Why Self-Publishing Fit with My First Novel
When I first decided to self-publish I had no idea all I’d be getting into but the learning process in birthing the baby that is Ripple the Twine was the most exciting part of stepping into the world of becoming an indie Author. I’d been writing since I was twelve years old and made a foray into blogging in 2007. The choice to blog was primarily fueled by my desire to start getting my words out into the world, to connect with other writers. When I wrote the book in 2009 I had similar feelings about wanting to share it with a wider audience and connect.
Two years later when the first draft of my manuscript was complete, I started researching the writing industry. I began my search in the realm of traditional publishing. I researched Agents and Publishing Houses, I read books on the subject, and I started crafting query letters. After many rejections my family and friends asked if I had ever considered the option of self-publishing.
I didn't know much about the ways to self-publish either and it seemed smart to investigate all the options. I immediately fell in love with the benefits of being an indie Author.

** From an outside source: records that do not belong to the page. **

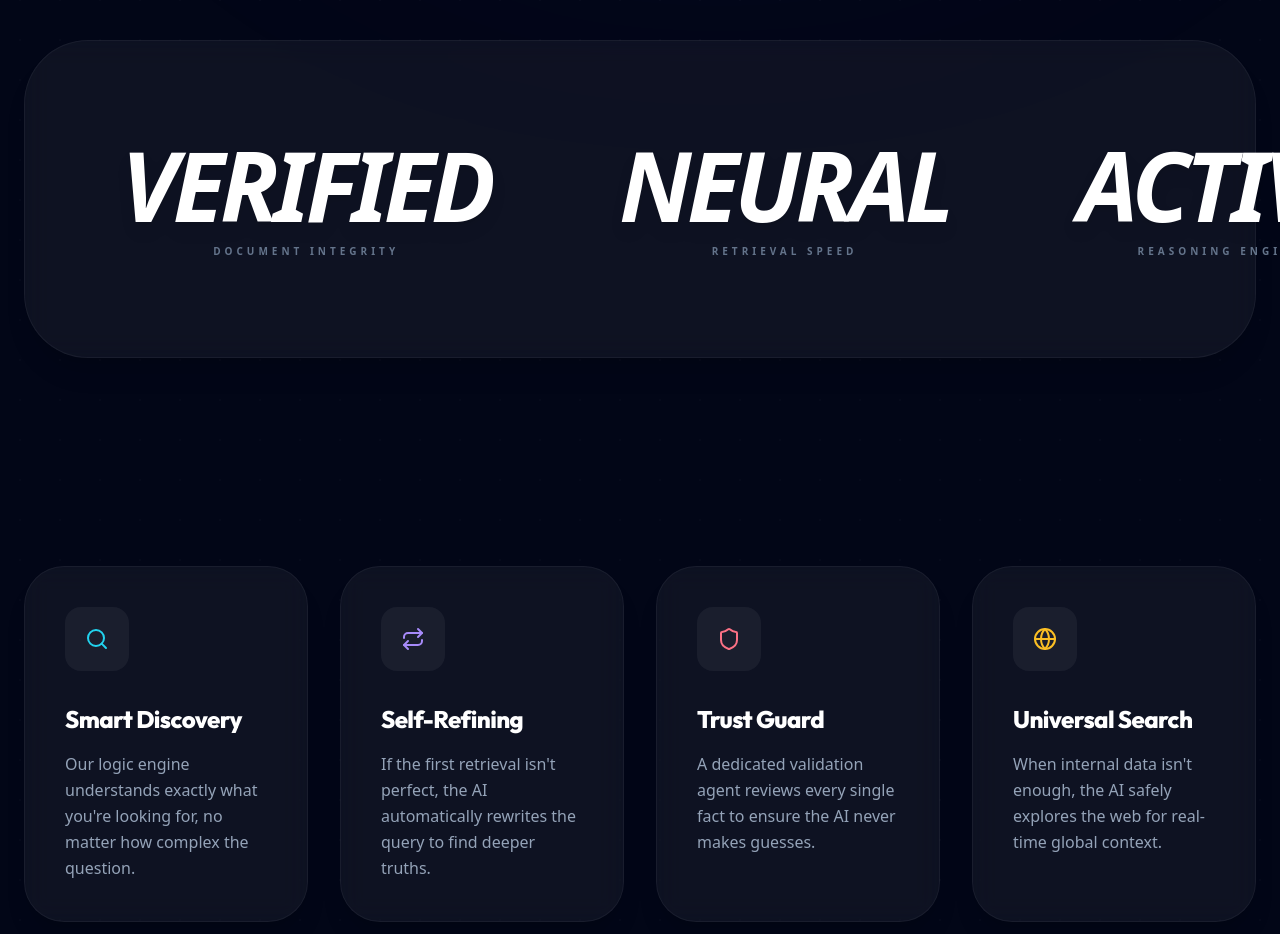
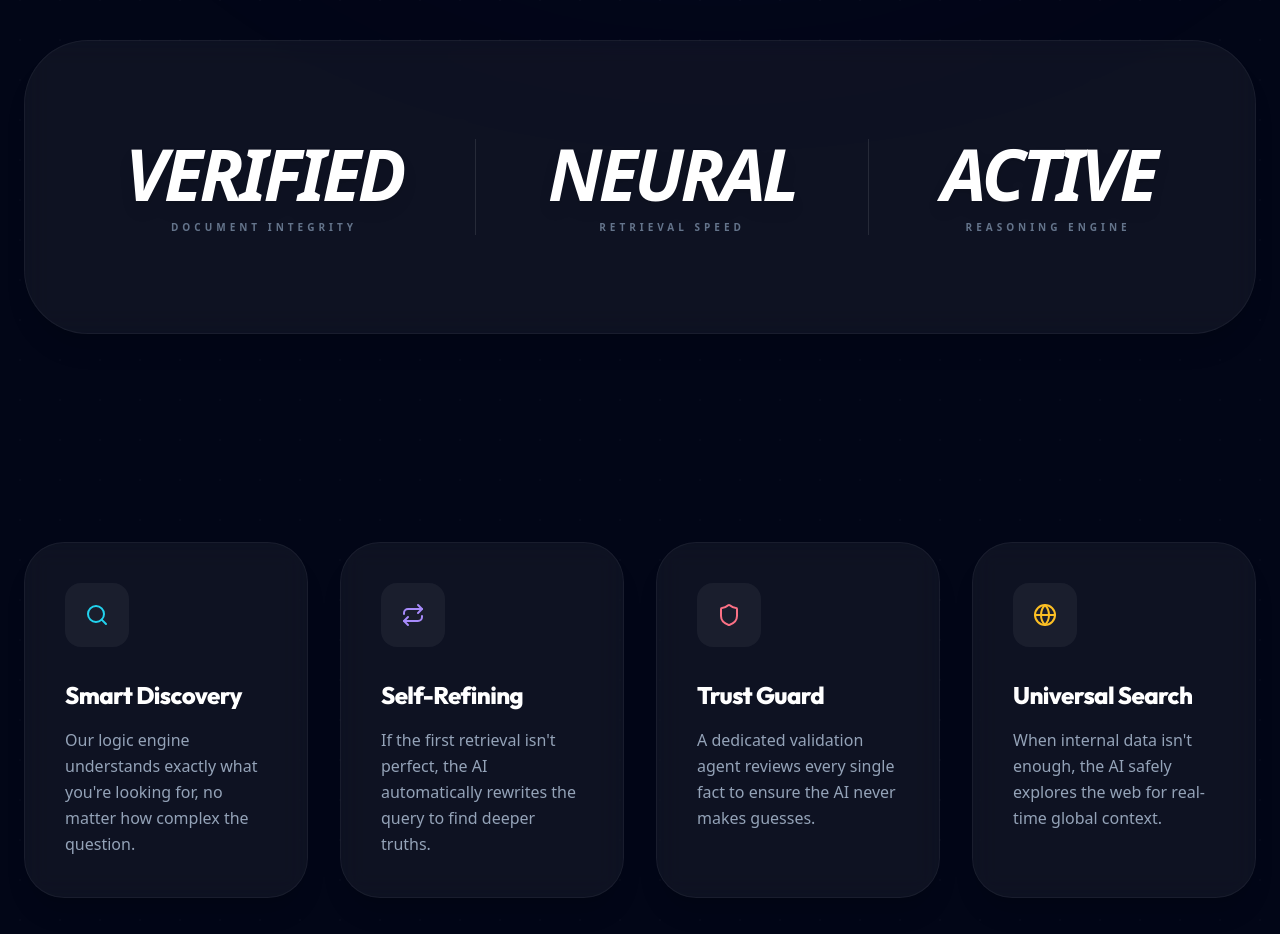
Before and after one commit to omsatardekar/agentic-rag-platform, a React (Vite) app in the folder frontend/: page / in a window 1280 px wide. Shown: the part 1100-2034 px from the top of the page. Built offline with nearby package versions, Linux system fonts and the light colour scheme; no server answers.

Commit message:
style: fix horizontal overflow on qualitative stats on home page

```diff
--- a/frontend/src/pages/public/Home.jsx
+++ b/frontend/src/pages/public/Home.jsx
@@ -102,17 +102,17 @@ function Home() {
       <section className="py-20 px-4 md:px-6 z-10 relative">
         <div className="max-w-7xl mx-auto glass rounded-[3rem] md:rounded-[4rem] p-8 md:p-24 border border-white/5 flex flex-col md:flex-row justify-center md:justify-around gap-12 md:gap-16 text-center">
           <div className="flex flex-col items-center">
-            <div className="text-5xl md:text-8xl font-black text-white mb-2 tracking-tighter uppercase italic drop-shadow-lg">Verified</div>
+            <div className="text-5xl md:text-6xl lg:text-7xl font-black text-white mb-2 tracking-tighter uppercase italic drop-shadow-lg">Verified</div>
             <div className="text-[9px] md:text-[10px] font-black uppercase tracking-[0.4em] text-slate-500">Document Integrity</div>
           </div>
           <div className="hidden md:block w-px h-24 bg-white/10 self-center" />
           <div className="flex flex-col items-center">
-            <div className="text-5xl md:text-8xl font-black text-white mb-2 tracking-tighter uppercase italic drop-shadow-lg">Neural</div>
+            <div className="text-5xl md:text-6xl lg:text-7xl font-black text-white mb-2 tracking-tighter uppercase italic drop-shadow-lg">Neural</div>
             <div className="text-[9px] md:text-[10px] font-black uppercase tracking-[0.4em] text-slate-500">Retrieval Speed</div>
           </div>
           <div className="hidden md:block w-px h-24 bg-white/10 self-center" />
           <div className="flex flex-col items-center">
-            <div className="text-5xl md:text-8xl font-black text-white mb-2 tracking-tighter uppercase italic drop-shadow-lg">Active</div>
+            <div className="text-5xl md:text-6xl lg:text-7xl font-black text-white mb-2 tracking-tighter uppercase italic drop-shadow-lg">Active</div>
             <div className="text-[9px] md:text-[10px] font-black uppercase tracking-[0.4em] text-slate-500">Reasoning Engine</div>
           </div>
         </div>
```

While it seemed that traditional publishing offered an Author some level of security and relief in marketing efforts, I discovered that most Authors were doing a healthy bit of the marketing on their own anyway. With two blogs and growing number of self-published articles under my belt it finally hit me that I’d already been self-publishing for almost five years.
Learning the ins and outs was a challenge, I couldn’t seem to find the end-all be-all guide to self-publishing. So I learned as I went. Bits and pieces of how to bring it all together started to fall into place – how to format, how and where to do print-on-demand, how to use cover art, how to write jacket copy and a synopsis, etc. I joined some writer’s groups and sent my book to a friend (and some family) for editing suggestions. I wrote and re-wrote a number of times. Then in early 2012 the manuscript was finally at a point where I was happy with it. I set a mental date for the book’s release.
For me the discipline of sticking to that date, fit with my personality. I liked being the one in control of the process and the pride in being able to say I did it myself. That’s when my own Publishing House, Writesy Press, was born.
For a first time self-published Author of a full length fiction manuscript I wanted to have the comfort of owning my own House. I was able to hire my mom, a professional Photographer, to create my cover art and set things up the way I wanted to see them laid out between those covers. The entire time I spent learning and formatting my only question to answer was ‘would I read this book if it wasn’t my own?’
Turns out, the answer was a resounding yes!
I know my novel isn’t perfect, it may have flaws or mistakes that traditional publishers would point out but I have never read a book that didn’t include at least one spelling mistake. Even those released from the big Houses. I let go of caring about perfection of the final product and spent my energy on trying to make the story and characters the best they could be instead.
While self-publishing isn’t for everyone I wouldn’t change a thing about releasing my first novel this way. For me it was exciting to learn the entire process of how a book is created and when my first copy arrived, it was the ultimate thrill to see my full name, title and logo on the spine. If I were to go a traditional route in the future I would be able to go in armed with the knowledge of the ins and outs of the entire publishing process. To me, that learning was priceless.